In the tidal wave of news related to the novel coronavirus and its impact on El Salvador and the rest of the world, an important story managed to pass largely unnoticed.  On March 11, journalists Efren Lemus, Óscar Martínez and Carlos Martínez published in El Faro La historia detrás del día en que Bukele se tomó la Asamblea Legislativa -- The story behind the day Bukele took over the Legislative Assembly.

My translation of El Faro's introduction to the piece:
The entrance of President Bukele into the Legislative Assembly was not due to any public security loan. It had its origin in the water and algae crisis, in the image problem that this crisis generated for the Government. El Faro reconstructs what happened around the seizure of the congress: three days before, [the office of the president] ordered by chat message the Cabinet to cancel trips and attend the February 9th demonstration; the [personal bodyguards] of the deputies were summoned on Friday with a political message from their boss, who reminded them that the Police pay their salary; the soldiers who entered the Salon Azul belonged to an elite corps, expressly deployed for the operation; audios of a private meeting show that several diplomats reproached the government for what happened and that high officials recognized that February 9 was a mistake.
Read the whole article [in Spanish] here

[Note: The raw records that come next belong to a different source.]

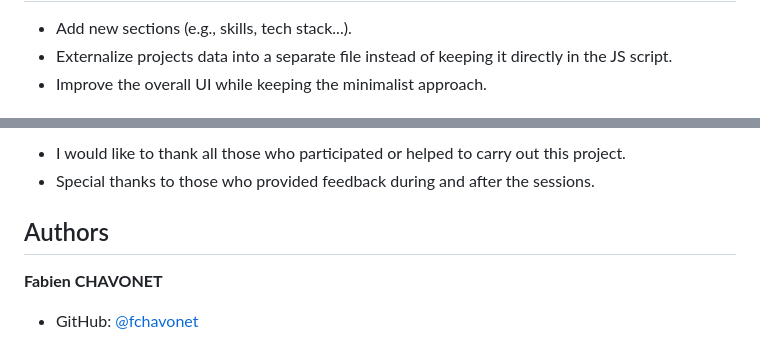
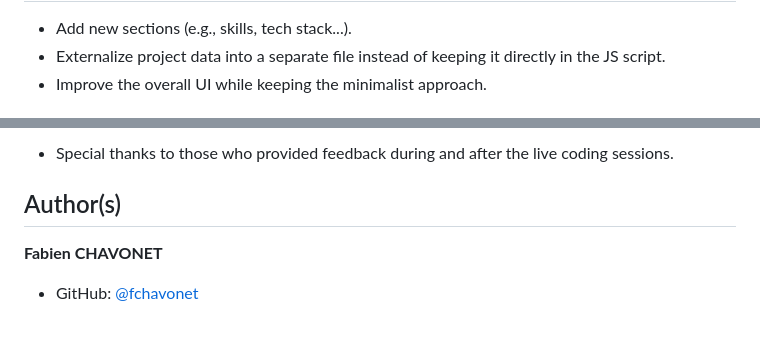
Before and after one commit to fchavonet/live_coding-personal_website, a Markdown page: README.md, 2 parts joined by grey strips. GitHub-like rendering.

```diff
--- a/README.md
+++ b/README.md
@@ -122,5 +92,5 @@ You can also test the web application online by clicking [here](https://fchavone
 
 - Add new sections (e.g., skills, tech stack...).
-- Externalize projects data into a separate file instead of keeping it directly in the JS script.
+- Externalize project data into a separate file instead of keeping it directly in the JS script.
 - Improve the overall UI while keeping the minimalist approach.
 
@@ -128,8 +98,7 @@ You can also test the web application online by clicking [here](https://fchavone
 
-- I would like to thank all those who participated or helped to carry out this project.
-- Special thanks to those who provided feedback during and after the sessions.
+- Special thanks to those who provided feedback during and after the live coding sessions.
 
-## <span id="authors">Authors</span>
+## Author(s)
 
 **Fabien CHAVONET**
 - GitHub: [@fchavonet](https://github.com/fchavonet)
```
Also changed, not shown: other parts of README.md (+21 -51 lines).
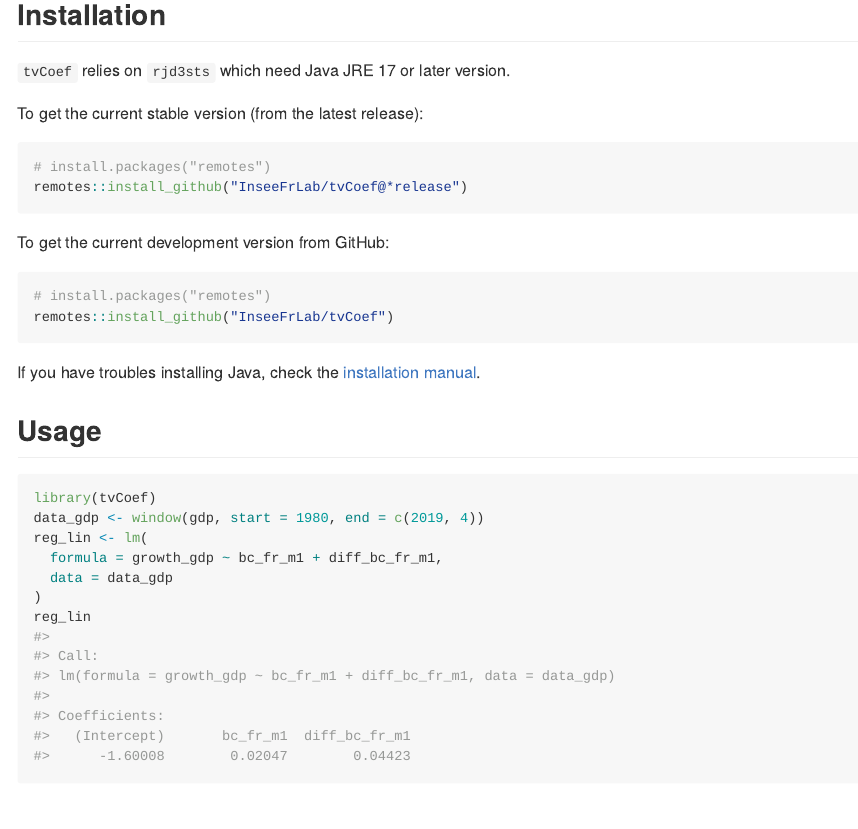
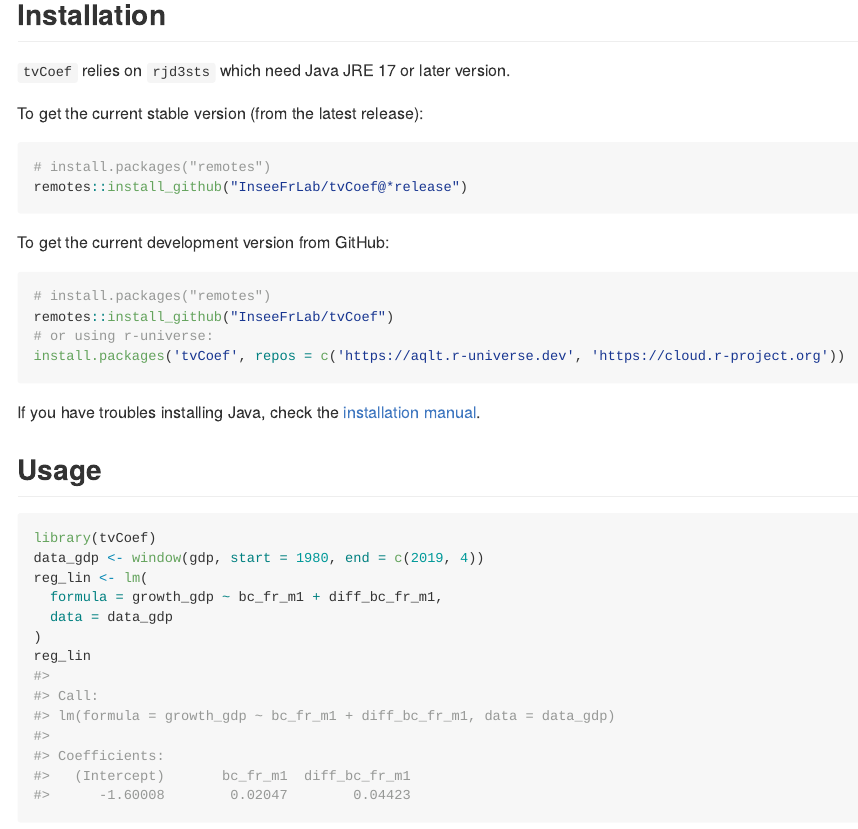
Before and after one commit to InseeFrLab/tvCoef, an R Markdown document (README.Rmd): the page in a window 1100 px wide, from 290 px down. The pictures show the output file README.md that the author committed with the source, drawn offline in the style of GitHub.

Commit message:
r-universe

````diff
--- a/README.Rmd
+++ b/README.Rmd
@@ -39,6 +39,8 @@ To get the current development version from GitHub:
 ```{r, echo = TRUE, eval = FALSE}
 # install.packages("remotes")
 remotes::install_github("InseeFrLab/tvCoef")
+# or using r-universe:
+install.packages('tvCoef', repos = c('https://aqlt.r-universe.dev', 'https://cloud.r-project.org'))
 ```
 
 If you have troubles installing Java, check the [installation manual](https://github.com/jdemetra/rjdemetra/wiki/Installation-manual).
````
Also changed, not shown: README.md.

There is too much in the article to summarize in this blog post.  After seeing the Legislative Assembly scoring points against the inept handling of the potable water crisis in the greater San Salvador handling by his health minister and the head of the water ministry, Bukele decided to strike back with his demand that the Assembly approve the loan, and do it in a session he would summon.  Among the disclosures in the article, there was a meeting the morning of February 9 which included US Ambassador Ron Johnson and European diplomats where they urged Bukele to back off.   The advice was obviously ignored.   The article includes a recording of a meeting between Bukele administration officials and the diplomatic corps on  February 11 where the diplomats made explicit the magnitude of Bukele's error. 

Bukele has taken control of the coronavirus response in El Salvador, including driving through the Legislative Assembly an emergency declaration and suspension of certain constitutional protections. Bukele has received generally good marks for his leadership on this response, but he has also received the side benefit that February 9 has dropped from public discussion and has even been forced from the front pages of El Faro.